Skelly would continue emphasizing how hard these students in the DACA program work, and how if they feel that they are being treated differently their education would suffer, “When your possibility to work and get an education after high school is severely diminished, it’s just human nature to not invest as much in your education as you would otherwise.”
Scott Bon Durant, Director of College Success Programs at 10,000 Degrees, a non-profit organization dedicated to helping students with low-income backgrounds complete college educations, has emailed members and shared a self-filmed video on social media stating, “No matter what happens with DACA, today or six months from now, the California Dream Act is a completely separate state law, and all of you (students) who are getting financial aid through the Dream Act will continue to get financial aid from the California Dream Act this year, next year, after that. It has nothing to do with DACA.” He continues, in his video, to assure students that they are welcome to contact 10,000 Degrees if they have any further questions or concerns with the dilemma. In addition to Scott’s personal messages, 10,000 Degrees has also released an email providing all of their students and families with links to sources and websites that will help them educate themselves more about the DACA and California Dream Act.
10,000 Degrees is currently collaborating with Canal Alliance to host DACA renewal workshops at their local headquarters.
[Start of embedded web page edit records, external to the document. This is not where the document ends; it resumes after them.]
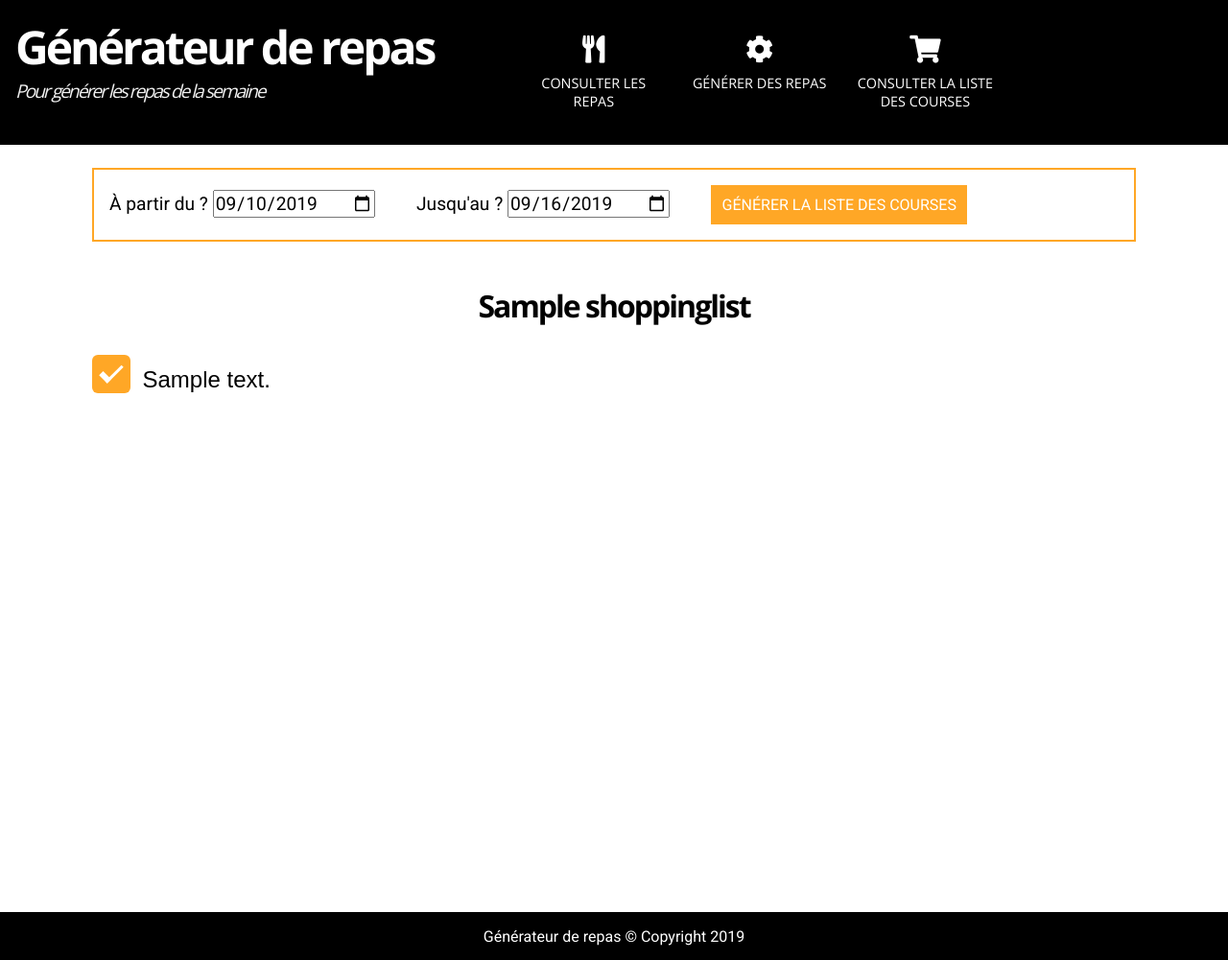
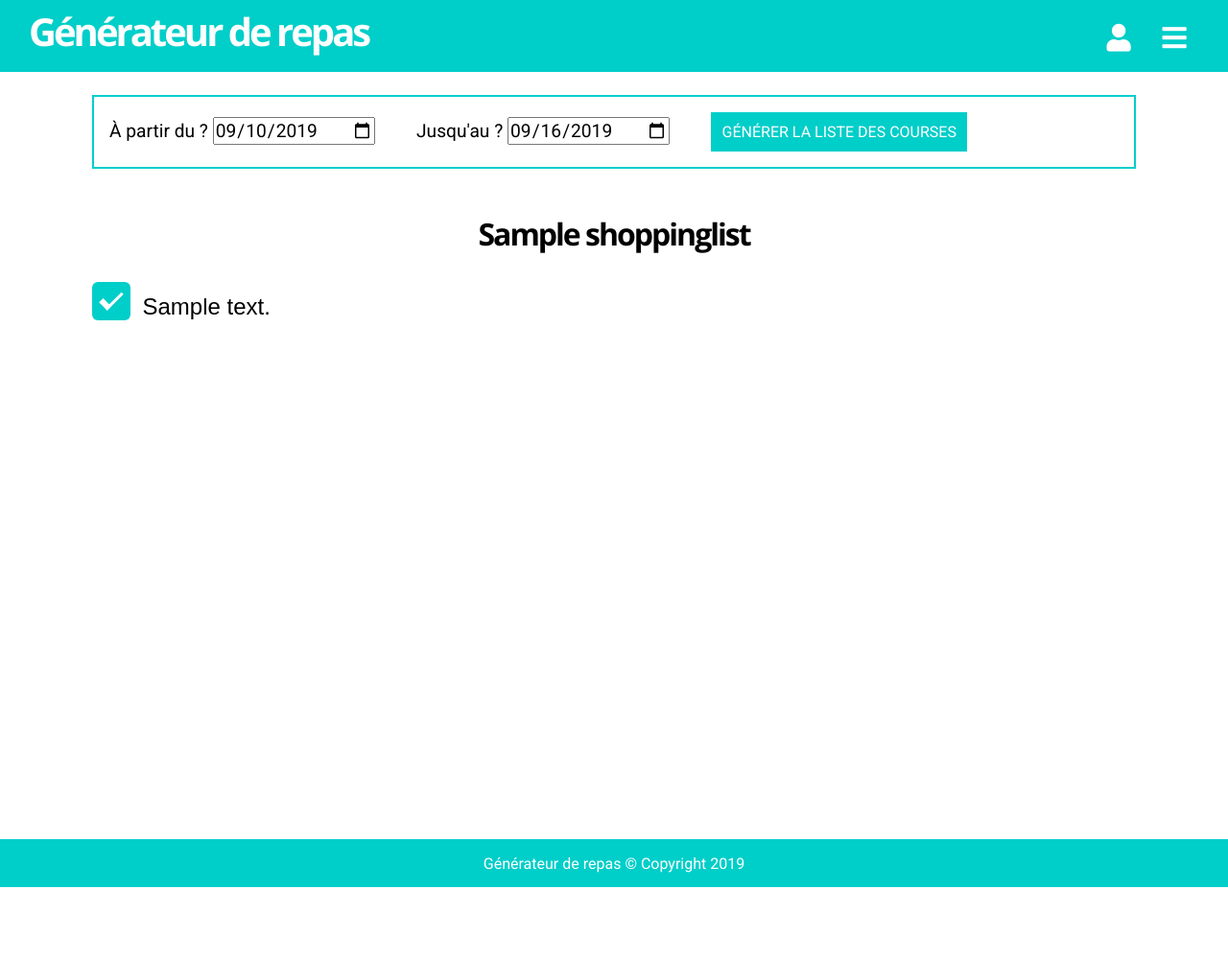
Before and after one commit to jguillevic/mealsgenerator, a PHP site: page /ShoppingList/Display in a window 1280 px wide. Shown: the whole page at 96% size. After the commit the page ends 925 px from the top, so only its background shows below. Run offline with PHP 8.4, Linux system fonts and the light colour scheme; tables that the repository leaves empty hold one stand-in row (values such as "Sample post"); some libraries are stand-ins or nearby versions.

Commit message:
Changements sur le style du visuel

```diff
--- a/Assets/css/style.css
+++ b/Assets/css/style.css
@@ -420,7 +420,7 @@ option:not(:checked) {
   background-color: transparent; }
 
 .footer {
-  background-color: #000000;
+  background-color: #00cec9;
   color: #FFFFFF;
   padding-left: 1%;
   padding-right: 1%; }
@@ -434,85 +434,26 @@ option:not(:checked) {
             transform: translate(-50%, -50%); }
 
 .nav {
-  background-color: #000000;
+  background-color: #00cec9;
   color: #FFFFFF;
   font-family: "Open Sans";
   width: 100%;
-  height: 100%;
   display: -webkit-box;
   display: -ms-flexbox;
   display: flex;
   -webkit-box-orient: horizontal;
   -webkit-box-direction: normal;
       -ms-flex-direction: row;
-          flex-direction: row; }
-  .nav__brand {
-    padding-top: 1em;
-    padding-bottom: 1em;
-    padding-left: 1em;
-    text-align: left;
-    height: 100%;
-    display: -webkit-box;
-    display: -ms-flexbox;
-    display: flex;
-    -webkit-box-orient: vertical;
-    -webkit-box-direction: normal;
-        -ms-flex-direction: column;
-            flex-direction: column; }
-    .nav__brand__logo {
-      font-size: 3em;
-      font-weight: 700;
-      letter-spacing: -3px;
-      -webkit-transition: color 0.3s;
-      transition: color 0.3s; }
-      .nav__brand__logo:hover {
-        color: #FFA726; }
-    .nav__brand__complement {
-      font-size: 1.2em;
-      font-weight: 500;
-      letter-spacing: -2px;
-      color: #F0F0F0;
-      font-style: italic; }
-  .nav__menu {
-    display: -webkit-box;
-    display: -ms-flexbox;
-    display: flex;
-    -webkit-box-orient: horizontal;
-    -webkit-box-direction: normal;
-        -ms-flex-direction: row;
-            flex-direction: row;
-    margin-left: 5em;
-    height: 100%; }
-    .nav__menu__item, .nav__menu__item--home, .nav__menu__item--meal, .nav__menu__item--generate, .nav__menu__item--shoppinglist {
-      display: inline-block;
-      -webkit-transition: background-color 0.3s;
-      transition: background-color 0.3s;
-      font-size: 0.9em;
-      padding-top: 2.5em;
-      padding-bottom: 2.5em;
-      padding-left: 1em;
-      padding-right: 1em;
-      text-transform: uppercase;
-      text-align: center;
-      height: 100%;
-      width: 12em; }
-      .nav__menu__item:hover, .nav__menu__item--home:hover, .nav__menu__item--meal:hover, .nav__menu__item--generate:hover, .nav__menu__item--shoppinglist:hover {
-        background-color: #FFA726;
-        cursor: pointer; }
-      .nav__menu__item::before, .nav__menu__item--home::before, .nav__menu__item--meal::before, .nav__menu__item--generate::before, .nav__menu__item--shoppinglist::before {
-        font-family: "Font Awesome 5 Free";
-        font-weight: 700;
-        font-size: 2em;
-        display: block;
-        padding-bottom: 0.3em; }
-    .nav__menu__item--home::before {
-      content: "\f015"; }
-    .nav__menu__item--meal::before {
-      content: "\f2e7"; }
-    .nav__menu__item--generate::before {
-      content: "\f013"; }
-    .nav__menu__item--shoppinglist::before {
-      content: "\f07a"; }
+          flex-direction: row;
+  -webkit-box-pack: justify;
+      -ms-flex-pack: justify;
+          justify-content: space-between;
+  padding-top: 5px;
+  padding-bottom: 15px; }
+  .nav--top {
+    position: fixed;
+    top: 0;
+    left: 0; }
   .nav__logo {
     display: inline-block;
     font-size: 2.5em;
@@ -522,17 +463,35 @@ option:not(:checked) {
     -webkit-transition: color 0.3s;
     transition: color 0.3s; }
     .nav__logo:hover {
-      color: #FFA726; }
+      color: #81ecec; }
+  .nav__user {
+    display: inline-block;
+    font-size: 1.8em;
+    margin-right: 1em;
+    padding-top: 0.5em;
+    -webkit-transition: color 0.3s;
+    transition: color 0.3s; }
+    .nav__user::after {
+      font-family: "Font Awesome 5 Free";
+      font-weight: 700;
+      content: "\f007"; }
+    .nav__user:hover {
+      cursor: pointer;
+      color: #81ecec; }
   .nav__burger {
     display: inline-block;
-    font-size: 1.4em;
-    margin-right: 30px;
-    padding-top: 15px;
+    font-size: 1.8em;
+    margin-right: 1.5em;
+    padding-top: 0.5em;
     -webkit-transition: color 0.3s;
     transition: color 0.3s; }
+    .nav__burger::after {
+      font-family: "Font Awesome 5 Free";
+      font-weight: 700;
+      content: "\f0c9"; }
     .nav__burger:hover {
       cursor: pointer;
-      color: #FFA726; }
+      color: #81ecec; }
   .nav__overlay {
     height: 100%;
     width: 0;
@@ -645,14 +606,14 @@ option:not(:checked) {
   font-family: "Roboto";
   font-size: 1em;
   color: #FFFFFF;
-  background-color: #FFA726;
+  background-color: #00cec9;
   padding: 0.7em;
   -webkit-transition: background-color 0.3s, color 0.3s;
   transition: background-color 0.3s, color 0.3s;
   text-transform: uppercase; }
   .button:hover, .button--danger:hover, .button--reset:hover, .button--delete:hover, .button--save:hover, .button--add:hover, .button--edit:hover, .button--submit:hover {
     cursor: pointer;
-    background-color: #FFD95b; }
+    background-color: #81ecec; }
   .button::before, .button--danger::before, .button--reset::before, .button--delete::before, .button--save::before, .button--add::before, .button--edit::before, .button--submit::before {
     font-family: "Font Awesome 5 Free";
     font-weight: 900;
@@ -777,7 +738,7 @@ option:not(:checked) {
         display: none;
         position: absolute;
         content: "";
-        border: solid #FFA726;
+        border: solid #00cec9;
         -webkit-transform: rotate(45deg);
         transform: rotate(45deg); }
       .checkbox .checkbox-container .checkbox-checkmark:hover::after {
@@ -870,13 +831,56 @@ option:not(:checked) {
   .checkbox.rounded-22 .checkbox-container .checkbox-checkmark {
     border-radius: 22px; }
 
+.home__content {
+  width: 100%;
+  display: -webkit-box;
+  display: -ms-flexbox;
+  display: flex;
+  -webkit-box-orient: horizontal;
+  -webkit-box-direction: normal;
+      -ms-flex-direction: row;
+          flex-direction: row;
+  -ms-flex-wrap: wrap;
+      flex-wrap: wrap; }
+.home__tile {
+  width: 46%;
+  color: #FFFFFF;
+  background-color: #00cec9;
+  text-align: center;
+  margin-top: 2em;
+  margin-bottom: 2em;
+  padding-top: 2em;
+  padding-bottom: 2em;
+  min-height: 10em;
+  -webkit-transition: -webkit-transform 0.3s;
+  transition: -webkit-transform 0.3s;
+  transition: transform 0.3s;
+  transition: transform 0.3s, -webkit-transform 0.3s; }
+  .home__tile:hover {
+    -webkit-transform: scale(1.1);
+            transform: scale(1.1); }
+  .home__tile > h1 {
+    font-family: "Open Sans";
+    font-size: 1.5em; }
+    .home__tile > h1::before {
+      display: block;
+      font-family: "Font Awesome 5 Free";
+      font-weight: 700;
+      font-size: 2.5em;
+      content: "\f007";
+      margin-bottom: 0.3em; }
+  .home__tile:nth-child(even) {
+    margin-left: 2%; }
+  .home__tile:nth-child(odd) {
+    margin-right: 2%; }
+
 .dm__form {
   display: block;
   width: 100%;
   padding: 1em;
   margin-top: 1.5em;
   margin-bottom: 1.5em;
-  border: 2px solid #FFA726; }
+  border: 2px solid #00cec9; }
   .dm__form__component {
     display: inline;
     margin-right: 2em;
--- a/Assets/scss/module/_footer.scss
+++ b/Assets/scss/module/_footer.scss
@@ -1,6 +1,6 @@
 .footer
 {
-	background-color: $main-dark;
+	background-color: $main-color;
 	color: $main-light;
 	padding-left: 1%;
 	padding-right: 1%;
--- a/Assets/scss/module/_nav.scss
+++ b/Assets/scss/module/_nav.scss
@@ -1,124 +1,21 @@
 .nav
 {
-	background-color: $main-dark;
+	background-color: $main-color;
 	color: $main-light;
 	font-family: $title-font;
 	width: 100%;
-	height: 100%;
 	display: flex;
 	flex-direction: row;
+	justify-content: space-between;
+	padding-top: 5px;
+	padding-bottom: 15px;
 
-	&__brand
+	&--top
 	{
-		padding-top: 1em;
-		padding-bottom: 1em;
-		padding-left: 1em;
-		text-align: left;
-		height: 100%;
-		display: flex;
-		flex-direction: column;
-
-		&__logo
-		{
-			font-size: 3em;
-			font-weight: 700;
-			letter-spacing: -3px;
-			transition: color 0.3s;
-
-			&:hover
-			{
-				color: $main-color;
-			}
-		}
-
-		&__complement
-		{
-			font-size: 1.2em;
-			font-weight: 500;
-			letter-spacing: -2px;
-			color: $secondary-light;
-			font-style: italic;
-		}
+		position: fixed;
+		top: 0;
+		left: 0;
 	}
-
-	&__menu
-	{
-		display: flex;
-		flex-direction: row;
-		margin-left: 5em;
-		height: 100%;
-
-		&__item
-		{
-			display: inline-block;
-			transition: background-color 0.3s;
-			font-size: 0.9em;
-			padding-top: 2.5em;
-			padding-bottom: 2.5em;
-			padding-left: 1em;
-			padding-right: 1em;
-			text-transform: uppercase;
-			text-align: center;
-			height: 100%;
-			width: 12em;
-
-			&:hover
-			{
-				background-color: $main-color;
-				cursor: pointer;
-			}
-
-			&::before
-			{
-				font-family: "Font Awesome 5 Free";
-				font-weight: 700;
-				font-size: 2em;
-				display: block;
-				padding-bottom: 0.3em;
-			}
-		}
-
-		&__item--home
-		{
-			@extend .nav__menu__item;
-
-			&::before
-			{
-				content: "\f015";
-			}
-		}
-
-		&__item--meal
-		{
-			@extend .nav__menu__item;
-
-			&::before
-			{
-				content: "\f2e7";
-			}
-		}
-
-		&__item--generate
-		{
-			@extend .nav__menu__item;
-
-			&::before
-			{
-				content: "\f013";
-			}
-		}
-
-		&__item--shoppinglist
-		{
-			@extend .nav__menu__item;
-
-			&::before
-			{
-				content: "\f07a";
-			}
-		}
-	}
-
 
 	&__logo
 	{
@@ -131,22 +28,51 @@
 
 		&:hover
 		{
-			color: $main-color;
+			color: $secondary-color;
+		}
+	}
+
+	&__user
+	{
+		display: inline-block;
+		font-size: 1.8em;
+		margin-right: 1em;
+		padding-top: 0.5em;
+		transition: color 0.3s;
+
+		&::after
+		{
+			font-family: "Font Awesome 5 Free";
+			font-weight: 700;
+			content: "\f007";
+		}
+
+		&:hover
+		{
+			cursor: pointer;
+			color: $secondary-color;
 		}
 	}
 
 	&__burger
 	{
 		display: inline-block;
-		font-size: 1.4em;
-		margin-right: 30px;
-		padding-top: 15px;
+		font-size: 1.8em;
+		margin-right: 1.5em;
+		padding-top: 0.5em;
 		transition: color 0.3s;
+
+		&::after
+		{
+			font-family: "Font Awesome 5 Free";
+			font-weight: 700;
+			content: "\f0c9";
+		}
 
 		&:hover
 		{
 			cursor: pointer;
-			color: $main-color;
+			color: $secondary-color;
 		}
 	}
 
--- /dev/null
+++ b/Assets/scss/module/home/_display_home.scss
@@ -0,0 +1,55 @@
+.home
+{
+    &__content
+    {
+        width: 100%;
+        display: flex;
+        flex-direction: row;
+        flex-wrap: wrap;
+    }
+
+    &__tile
+    {
+        width: 46%;
+        color: $main-light;
+        background-color: $main-color;
+        text-align: center;
+        margin-top: 2em;
+        margin-bottom: 2em;
+        padding-top: 2em;
+        padding-bottom: 2em;
+        min-height: 10em;
+        transition: transform 0.3s;
+
+        &:hover
+        {
+            transform: scale(1.1);
+        }
+
+        & > h1
+        {
+            font-family: $title-font;
+            font-size: 1.5em;
+
+            &::before
+            {
+                display: block;
+                font-family: "Font Awesome 5 Free";
+                font-weight: 700;
+                font-size: 2.5em;
+                content: "\f007";
+                margin-bottom: 0.3em;
+            }
+        }
+
+        &:nth-child(even)
+        {
+            margin-left: 2%;
+        }
+
+        &:nth-child(odd)
+        {
+            margin-right: 2%;
+        }
+    }
+}
--- a/Assets/scss/style.scss
+++ b/Assets/scss/style.scss
@@ -21,6 +21,8 @@
 @import 'module/button';
 @import 'module/checkbox';
 
+@import 'module/home/display_home';
+
 @import 'module/meal/display_meals';
 
 @import 'module/shoppinglist/display_shoppinglists';
--- a/Assets/scss/tools/_settings.scss
+++ b/Assets/scss/tools/_settings.scss
@@ -1,6 +1,6 @@
 /* Colors */
-$main-color: #FFA726;
-$secondary-color: #FFD95b;
+$main-color: #00cec9;
+$secondary-color: #81ecec;
 $main-dark: #000000;
 $secondary-dark: #2A2A2A;
 $third-dark: #4A4A4A;
--- a/Controller/Home/HomeController.php
+++ b/Controller/Home/HomeController.php
@@ -10,6 +10,9 @@ class HomeController
 {
 	public function Display($queryParameters)
 	{
-		RoutesHelper::Redirect("DisplayPlannifiedMeals");
+		$path = PathHelper::GetPath([ "Home", "DisplayHome" ]);
+		$view = new View($path);
+
+		return $view->Render();
 	}
 }
--- a/Template/Layout.phtml
+++ b/Template/Layout.phtml
@@ -19,16 +19,36 @@ use \Tools\Helper\UserHelper;
 <body>
 	<header class="l-header header">
 		<nav class="nav">
-			<section class="nav__brand">
-				<a class="nav__brand__logo" href="<?= RoutesHelper::Path("DisplayHome"); ?>">Générateur de repas</a>
-				<span class="nav__brand__complement">Pour générer les repas de la semaine</span>
+			<a class="nav__logo" href="<?= RoutesHelper::Path("DisplayHome"); ?>">Générateur de repas</a>
+			<div>
+				<span class="nav__user"></span>
+				<span class="nav__burger"></span>
+			<div>
+		</nav>
+		<section id="nav__overlay" class="nav__overlay">
+			<section class="nav__overlay__content">
+				<ul><!--
+					--><li><a class="nav__overlay__menu-item-home" href="<?= RoutesHelper::Path("DisplayHome"); ?>">Accueil</a></li><!--
+					--><li><span class="nav__overlay__menu-item-drop nav__overlay__menu-item-drop--down nav__overlay__menu-item-meal">Repas</span><!--
+						--><ul class="nav__overlay__menu-subitem-content">
+							<li><a class="nav__overlay__menu-item" href="<?= RoutesHelper::Path("DisplayPlannifiedMeals"); ?>">Consulter</a></li><!--
+							--><li><a class="nav__overlay__menu-item" href="<?= RoutesHelper::Path("GeneratePlannifiedMeals"); ?>">Générer</a></li><!--
+						--></ul>
+					</li><!--
+					--><li><span class="nav__overlay__menu-item-drop nav__overlay__menu-item-drop--down nav__overlay__menu-item-shoppinglist">Liste de courses</span><!--
+						--><ul class="nav__overlay__menu-subitem-content">
+						<li><a class="nav__overlay__menu-item" href="<?= RoutesHelper::Path("DisplayShoppingLists"); ?>">Consulter</a></li><!--
+							--><li><a class="nav__overlay__menu-item" href="<?= RoutesHelper::Path("DisplayShoppingLists"); ?>">Générer</a></li><!--
+						--></ul><!--
+					--></li><!--
+					--><li><a class="nav__overlay__menu-item-contact" href="">Contact</a></li><!--
+					--><li><a class="nav__overlay__menu-item-about" href="">A propos</a></li><!--
+				--></ul>
 			</section>
-			<section class="nav__menu">
-				<a class="nav__menu__item--meal" href="<?= RoutesHelper::Path("DisplayPlannifiedMeals"); ?>">Consulter les repas</a>
-				<a class="nav__menu__item--generate" href="<?= RoutesHelper::Path("GeneratePlannifiedMeals"); ?>">Générer des repas</a>
-				<a class="nav__menu__item--shoppinglist" href="<?= RoutesHelper::Path("DisplayShoppingLists"); ?>">Consulter la liste des courses</a>
-			</section>
-		</nav>
+			<div class="nav__overlay__close">
+				<i class="fas fa-times"></i>
+			</div>
+		</section>
 	</header>
 	<main class="l-main main">
 		<?php
--- a/Template/Meal/DisplayPlannifiedMeals.phtml
+++ b/Template/Meal/DisplayPlannifiedMeals.phtml
@@ -14,7 +14,7 @@ $endingDate = $params["EndingDate"]->format("Y-m-d");
 <section class="l-content content">
     <form class="dm__form" class="form" action="<?= RoutesHelper::Path("DisplayPlannifiedMeals") ?>" method="GET">
         <span class="dm__form__component">
-            <label for="StartingDate">À itemir du ?</label>
+            <label for="StartingDate">À partir du ?</label>
             <input type="date" id="StartingDate" name="StartingDate" value="<?= $startingDate ?>">
         </span>
 
```
Also changed, not shown: other parts of Assets/css/style.css (+24 -22 lines), other parts of Assets/scss/module/_nav.scss (+21 -11 lines), Template/Home/DisplayHome.phtml (+14 -2 lines), 1 other file.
It is clear that the community at 10,000 Degrees is making an enormous amount of effort to ensure that everyone in their program who is affected by DACA is receiving help and support during this time of crisis.
This decision affects a number of students here at Dominican. Mary B. Marcy, Dominican’s President, reached out to staff and those affected saying, “We have DACA students, also known as dreamers, on our campus. Other members of our community may not be Dreamers themselves, but have family members who will be affected. Whatever the outcome of the national debate, the impact of this decision on some in the Dominican community will be profound.” She went on to add, “Dominican supports every person seeking to create a better future for themselves and for our world, every individual who enhances our community by their courage, every student who arrives seeking a meaningful education. I stand with them.”
Gaby Bermudez, Dominicans’ Housing and Residence Life Coordinator has been assigned to support and inform those affected by this decision. She addressed those affected by DACA’s repeal in her statement, “It is a critical time for our community to stand together and in solidarity with our undocumented students, friends, families and colleagues - take care of yourselves and each other. It was through the work and activism of our youth that we got DACA in the first place - continue to empower young undocumented students and their allies to raise their voices and be heard. For further guidance and support, I offer my office as a safe and brave space to talk about the ways in which this decision is affecting you and provide resources for next steps.” Gaby can be contacted at Gaby.firstname.lastname@example.org or by phone at (415) 485-3277. She is fluent in both English and Spanish.
Congress has six months to take action, and there are many ways people can try and sway the decision. One can openly protest the repeal, as well as calling or writing their senator or congressman. Another easy way to help is by texting RESIST to 504-09, and then providing name and zip code when prompted. The bot at the end of the line will then send a letter to officials in favor of DACA. Although times like this are pressing, local college students who are affected can rest assured knowing that they are surrounded by supportive communities.